the scope of the criminal activity, including evidence of involvement by a foreign government, foreign agent or foreign instrumentality;
the degree of economic injury to the trade secret owner;
the type of trade secret misappropriated;
the effectiveness of available civil remedies; and
the potential deterrent value of the prosecution.
The Manual also cautions that “[t]he availability of a civil remedy should not be the only factor considered in evaluating the merits of a referral because the victim of a trade secret theft almost always has recourse to a civil action.” Id.
Examples of Trade Secret Theft

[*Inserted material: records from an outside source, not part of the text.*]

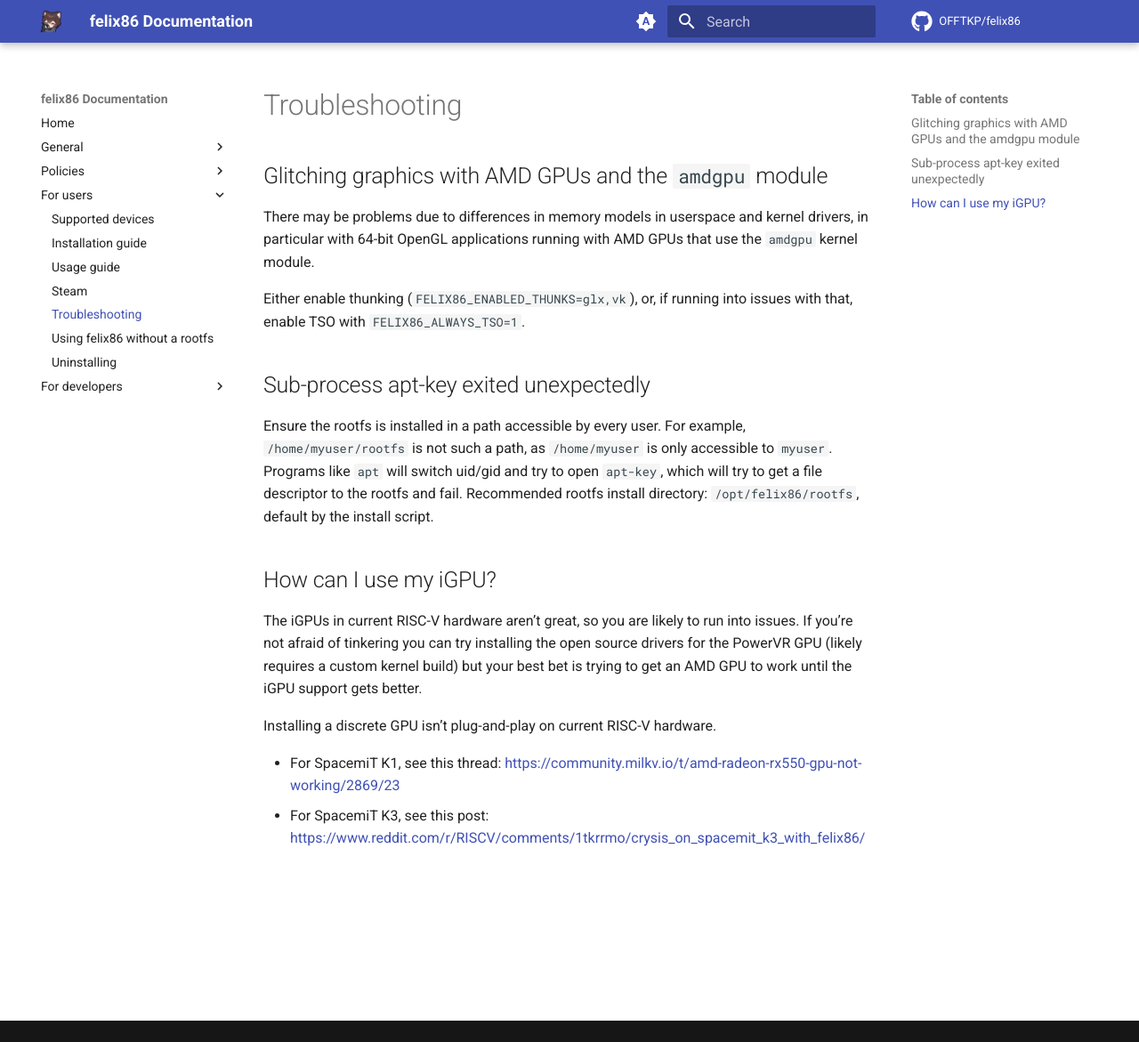
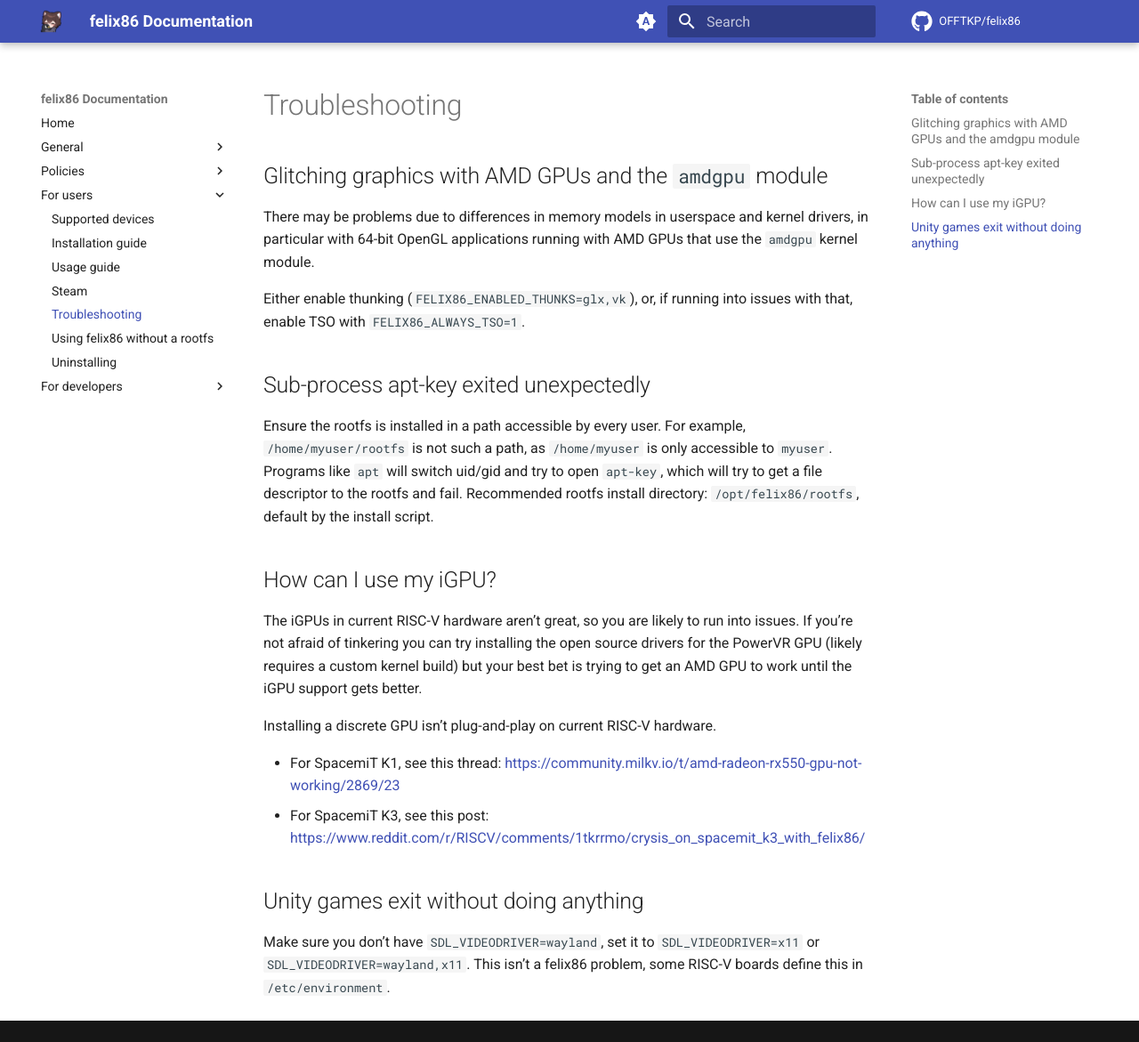
Before and after one commit to felix86-emu/docs, an MkDocs documentation site: the page built from docs/users/troubleshooting.md, in a window 1280 px wide and 1171 px high. Shown: the whole window at 89% size. Built offline with MkDocs 1.6.1 and Material for MkDocs 9.7.7, drawn with Linux system fonts in a browser that asks for light colours; comment, search, counter and statistics services are not loaded.

Commit message:
Add troubleshooting entry

```diff
--- a/docs/users/troubleshooting.md
+++ b/docs/users/troubleshooting.md
@@ -20,3 +20,7 @@ Installing a discrete GPU isn't plug-and-play on current RISC-V hardware.
 
 - For SpacemiT K1, see this thread: [https://community.milkv.io/t/amd-radeon-rx550-gpu-not-working/2869/23](https://community.milkv.io/t/amd-radeon-rx550-gpu-not-working/2869/23)
 - For SpacemiT K3, see this post: [https://www.reddit.com/r/RISCV/comments/1tkrrmo/crysis_on_spacemit_k3_with_felix86/](https://www.reddit.com/r/RISCV/comments/1tkrrmo/crysis_on_spacemit_k3_with_felix86/)
+
+## Unity games exit without doing anything
+
+Make sure you don't have `SDL_VIDEODRIVER=wayland`, set it to `SDL_VIDEODRIVER=x11` or `SDL_VIDEODRIVER=wayland,x11`. This isn't a felix86 problem, some RISC-V boards define this in `/etc/environment`.
```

Several situations commonly give rise to criminal trade secret prosecutions. A typical scenario is one in which an employee of a company steals the company’s trade secrets for personal gain. In one case, an employee “download[ed] thousands of files from [his employer’s] system, including ones that contained trade secrets.”[iii] The employee then used the information to launch a competitor company.
Criminal trade secret liability may also be imposed when one company or its employees steal trade secrets from another company. In United States v. Howley, the victim company hired another company to repair some machines. 707 F.3d 575, 578 (6th Cir. 2013). “Instead of sending a technician, [the company] sent . . . senior engineers . . . .” When the engineers were left alone for a few minutes at the facility, they took photos of information that included trade secrets.[iv]
In addition to Sections 1831 and 1832, trade secret theft can implicate other crimes. For example, prosecutions for criminal trade secret theft can also include counts of violating the Computer Fraud and Abuse Act, 18 U.S.C. § 1030 (generally applying to unauthorized use of a computer, or “hacking”), or for committing wire fraud. Other crimes such as money laundering and visa fraud may also be included.
In summary, stealing another’s trade secret can lead to criminal liability in addition to civil liability. Criminal trade secret theft carries serious penalties, including steep fines and the possibility of spending years in prison. Both individuals and organizations can be held liable, and common trade secret theft situations include theft by employees, third parties, or competitors. Trade secret theft may also implicate other crimes, such as computer hacking and wire fraud.
The opinions expressed are those of the authors on the date noted above and do not necessarily reflect the views of Fish & Richardson P.C., any other of its lawyers, its clients, or any of its or their respective affiliates. This post is for general information purposes only and is not intended to be and should not be taken as legal advice. No attorney-client relationship is formed.
Bobby Hampton is an associate in the Washington, D.C.*, office of Fish & Richardson P.C. In addition to his intellectual property practice, Mr. Hampton represents low-income clients pro bono in housing and immigration matters.
While in law school, Mr. Hampton focused on intellectual property through research, advanced courses, and...
Tommy Jacks is of counsel to the Austin office of Fish & Richardson P.C. His practice emphasizes a broad range of general commercial and IP litigation. Tommy has over 49 years of experience in litigation on a wide range of complex commercial, trade secrets, qui tam, class action, professional liability, pharmaceutical, medical device,...